ENTRIES SUPPLIED
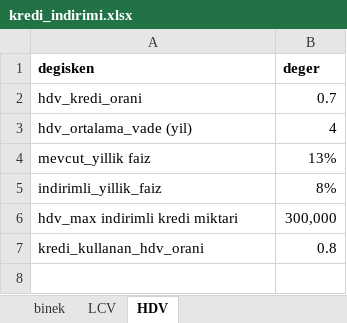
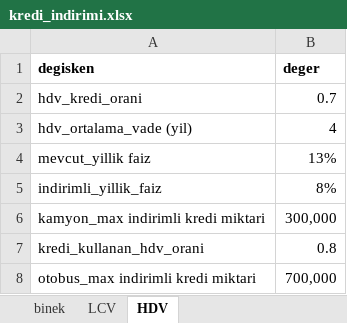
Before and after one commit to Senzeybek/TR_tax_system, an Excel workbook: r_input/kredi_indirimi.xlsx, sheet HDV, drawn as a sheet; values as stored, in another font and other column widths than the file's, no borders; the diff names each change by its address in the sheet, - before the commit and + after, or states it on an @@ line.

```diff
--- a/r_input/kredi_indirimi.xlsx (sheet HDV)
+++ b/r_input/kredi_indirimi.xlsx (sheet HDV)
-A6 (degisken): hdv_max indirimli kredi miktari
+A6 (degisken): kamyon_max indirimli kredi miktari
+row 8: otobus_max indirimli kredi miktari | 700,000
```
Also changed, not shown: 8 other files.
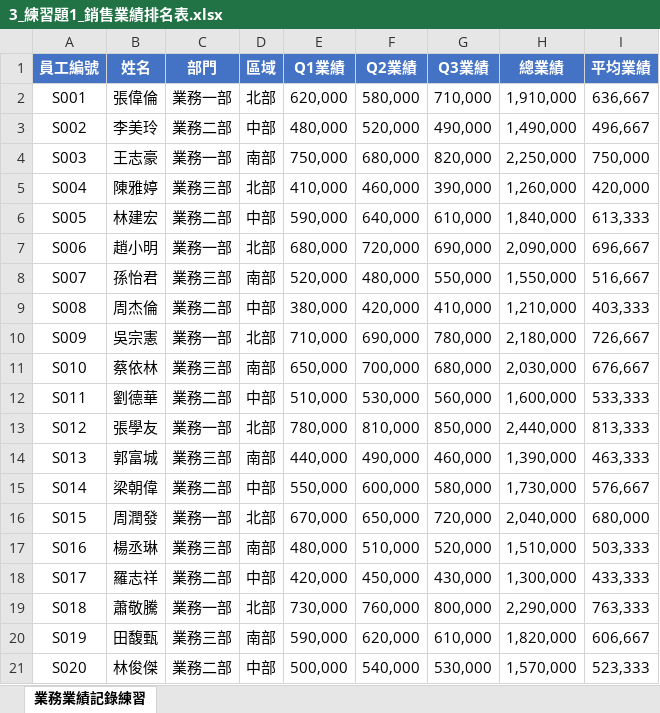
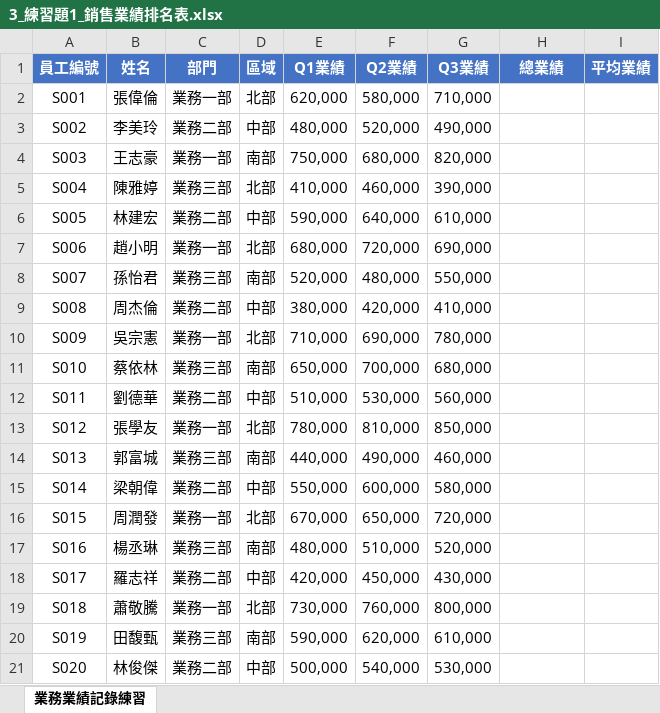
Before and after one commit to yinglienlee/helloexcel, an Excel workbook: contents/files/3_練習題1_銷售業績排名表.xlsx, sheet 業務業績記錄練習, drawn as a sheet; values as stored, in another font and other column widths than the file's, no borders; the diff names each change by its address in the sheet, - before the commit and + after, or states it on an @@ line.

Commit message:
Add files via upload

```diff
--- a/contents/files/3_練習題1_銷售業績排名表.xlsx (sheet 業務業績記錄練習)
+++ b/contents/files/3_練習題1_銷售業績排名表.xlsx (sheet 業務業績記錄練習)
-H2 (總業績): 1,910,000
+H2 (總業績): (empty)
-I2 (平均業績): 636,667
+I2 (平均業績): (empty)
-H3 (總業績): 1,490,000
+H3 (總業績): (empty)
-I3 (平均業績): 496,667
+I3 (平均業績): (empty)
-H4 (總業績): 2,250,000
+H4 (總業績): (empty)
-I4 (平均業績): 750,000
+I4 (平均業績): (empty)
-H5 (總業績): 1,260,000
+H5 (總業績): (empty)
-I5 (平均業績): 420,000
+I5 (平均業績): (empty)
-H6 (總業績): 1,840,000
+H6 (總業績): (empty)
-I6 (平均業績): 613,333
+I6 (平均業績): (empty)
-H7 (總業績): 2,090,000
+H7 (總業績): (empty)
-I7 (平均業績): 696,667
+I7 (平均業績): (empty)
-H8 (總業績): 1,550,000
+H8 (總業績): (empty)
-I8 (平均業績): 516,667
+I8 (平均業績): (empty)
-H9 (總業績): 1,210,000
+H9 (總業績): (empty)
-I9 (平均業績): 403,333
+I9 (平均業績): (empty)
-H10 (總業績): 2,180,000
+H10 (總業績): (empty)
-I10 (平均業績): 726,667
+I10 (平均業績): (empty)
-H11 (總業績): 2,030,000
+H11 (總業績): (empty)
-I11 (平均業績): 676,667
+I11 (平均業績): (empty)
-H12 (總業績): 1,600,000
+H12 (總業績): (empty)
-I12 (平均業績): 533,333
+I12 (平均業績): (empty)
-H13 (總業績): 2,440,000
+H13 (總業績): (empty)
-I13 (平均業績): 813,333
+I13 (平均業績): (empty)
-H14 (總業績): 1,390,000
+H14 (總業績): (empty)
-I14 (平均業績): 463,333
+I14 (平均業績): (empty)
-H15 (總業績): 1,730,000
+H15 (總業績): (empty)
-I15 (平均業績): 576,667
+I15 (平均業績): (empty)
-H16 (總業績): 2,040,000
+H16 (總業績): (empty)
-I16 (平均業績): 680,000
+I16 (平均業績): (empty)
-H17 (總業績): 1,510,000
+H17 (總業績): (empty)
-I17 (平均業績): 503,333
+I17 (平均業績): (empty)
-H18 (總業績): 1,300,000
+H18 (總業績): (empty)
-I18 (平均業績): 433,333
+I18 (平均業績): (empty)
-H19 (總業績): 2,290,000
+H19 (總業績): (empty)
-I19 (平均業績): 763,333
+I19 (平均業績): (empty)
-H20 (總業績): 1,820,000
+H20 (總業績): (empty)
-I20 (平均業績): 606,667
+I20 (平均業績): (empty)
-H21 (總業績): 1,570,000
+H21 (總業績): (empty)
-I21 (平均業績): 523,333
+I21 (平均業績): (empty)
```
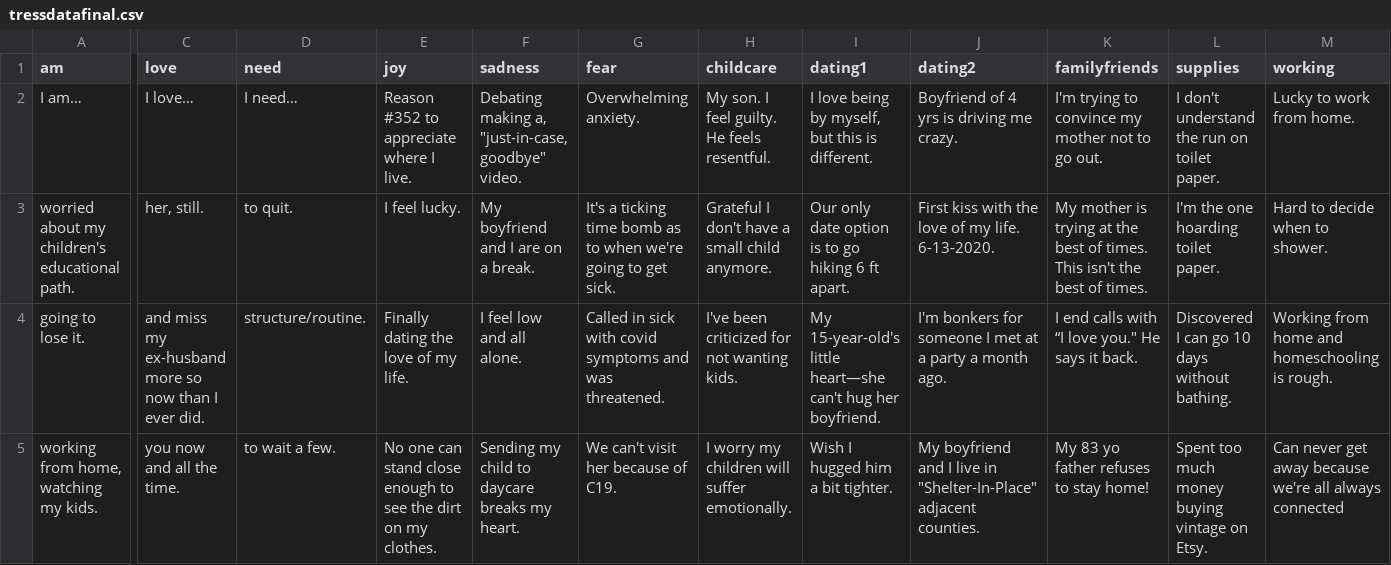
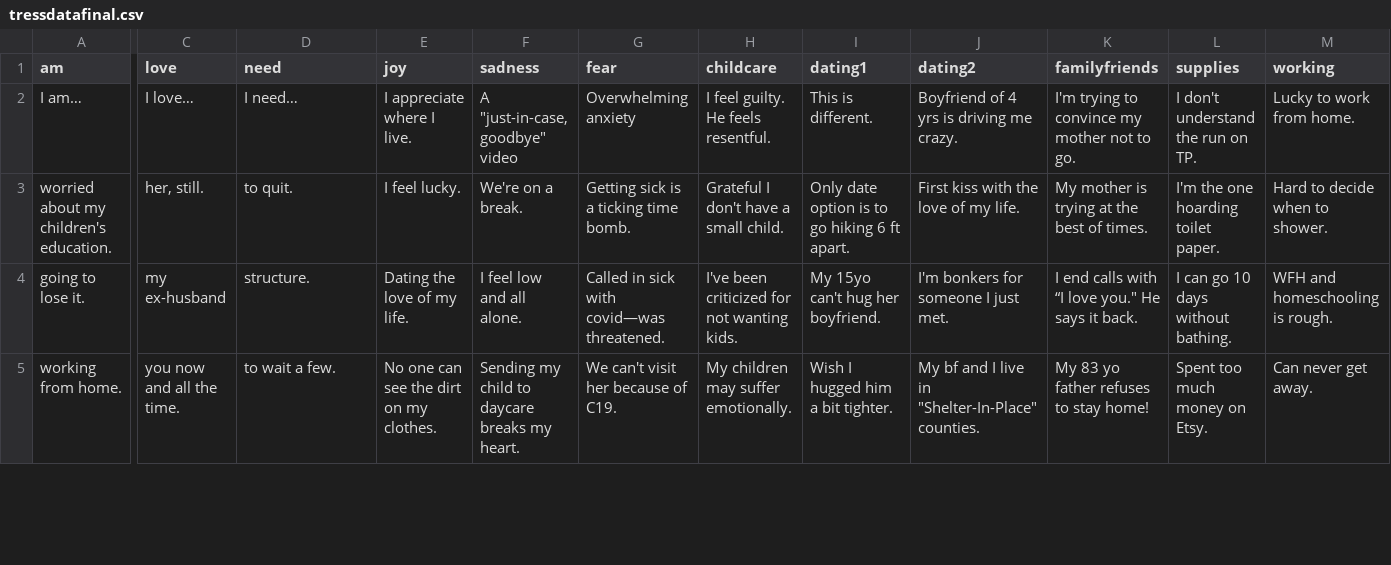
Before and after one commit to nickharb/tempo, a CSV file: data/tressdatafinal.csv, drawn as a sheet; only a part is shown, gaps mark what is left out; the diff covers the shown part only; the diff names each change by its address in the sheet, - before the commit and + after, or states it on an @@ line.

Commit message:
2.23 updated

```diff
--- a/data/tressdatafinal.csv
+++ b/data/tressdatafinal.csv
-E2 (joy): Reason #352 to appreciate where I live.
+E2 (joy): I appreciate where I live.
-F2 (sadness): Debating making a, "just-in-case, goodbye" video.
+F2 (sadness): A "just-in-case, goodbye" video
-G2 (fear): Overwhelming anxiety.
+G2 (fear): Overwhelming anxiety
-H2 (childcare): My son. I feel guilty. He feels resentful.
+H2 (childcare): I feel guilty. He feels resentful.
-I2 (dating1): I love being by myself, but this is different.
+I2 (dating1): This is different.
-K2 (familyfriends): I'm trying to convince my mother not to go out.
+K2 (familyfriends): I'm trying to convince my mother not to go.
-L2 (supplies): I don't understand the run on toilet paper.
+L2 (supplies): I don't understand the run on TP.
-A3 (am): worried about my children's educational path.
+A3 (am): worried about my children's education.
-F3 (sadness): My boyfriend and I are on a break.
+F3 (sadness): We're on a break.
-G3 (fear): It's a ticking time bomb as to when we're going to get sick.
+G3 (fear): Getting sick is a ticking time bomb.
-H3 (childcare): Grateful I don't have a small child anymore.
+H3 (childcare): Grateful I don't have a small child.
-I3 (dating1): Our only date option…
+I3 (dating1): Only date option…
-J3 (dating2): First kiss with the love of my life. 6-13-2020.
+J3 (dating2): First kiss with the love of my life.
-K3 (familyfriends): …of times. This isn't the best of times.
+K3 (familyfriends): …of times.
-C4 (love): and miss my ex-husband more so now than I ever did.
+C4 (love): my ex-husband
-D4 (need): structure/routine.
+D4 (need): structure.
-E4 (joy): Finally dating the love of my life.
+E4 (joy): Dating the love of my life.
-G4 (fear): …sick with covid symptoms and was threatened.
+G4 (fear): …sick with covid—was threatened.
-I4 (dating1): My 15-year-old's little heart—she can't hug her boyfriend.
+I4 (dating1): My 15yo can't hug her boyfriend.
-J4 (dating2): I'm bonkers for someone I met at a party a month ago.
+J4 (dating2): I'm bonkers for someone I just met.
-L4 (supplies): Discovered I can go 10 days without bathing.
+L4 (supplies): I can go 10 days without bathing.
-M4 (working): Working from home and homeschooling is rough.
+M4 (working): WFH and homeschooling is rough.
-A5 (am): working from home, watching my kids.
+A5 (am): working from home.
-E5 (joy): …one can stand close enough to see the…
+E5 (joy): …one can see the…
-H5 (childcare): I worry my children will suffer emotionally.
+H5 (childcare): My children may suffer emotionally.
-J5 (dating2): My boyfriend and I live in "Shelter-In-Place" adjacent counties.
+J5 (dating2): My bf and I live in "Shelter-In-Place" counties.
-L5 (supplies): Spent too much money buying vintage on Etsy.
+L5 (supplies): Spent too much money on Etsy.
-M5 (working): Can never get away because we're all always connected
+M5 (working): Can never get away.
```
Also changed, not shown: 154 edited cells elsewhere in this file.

GOAL OF THE EXERCISE
Go through the material above, and wherever a line holds the word "love", copy it.

YOUR SOLUTION
-I2 (dating1): I love being by myself, but this is different.
-J3 (dating2): First kiss with the love of my life. 6-13-2020.
+J3 (dating2): First kiss with the love of my life.
-C4 (love): and miss my ex-husband more so now than I ever did.
+C4 (love): my ex-husband
-E4 (joy): Finally dating the love of my life.
+E4 (joy): Dating the love of my life.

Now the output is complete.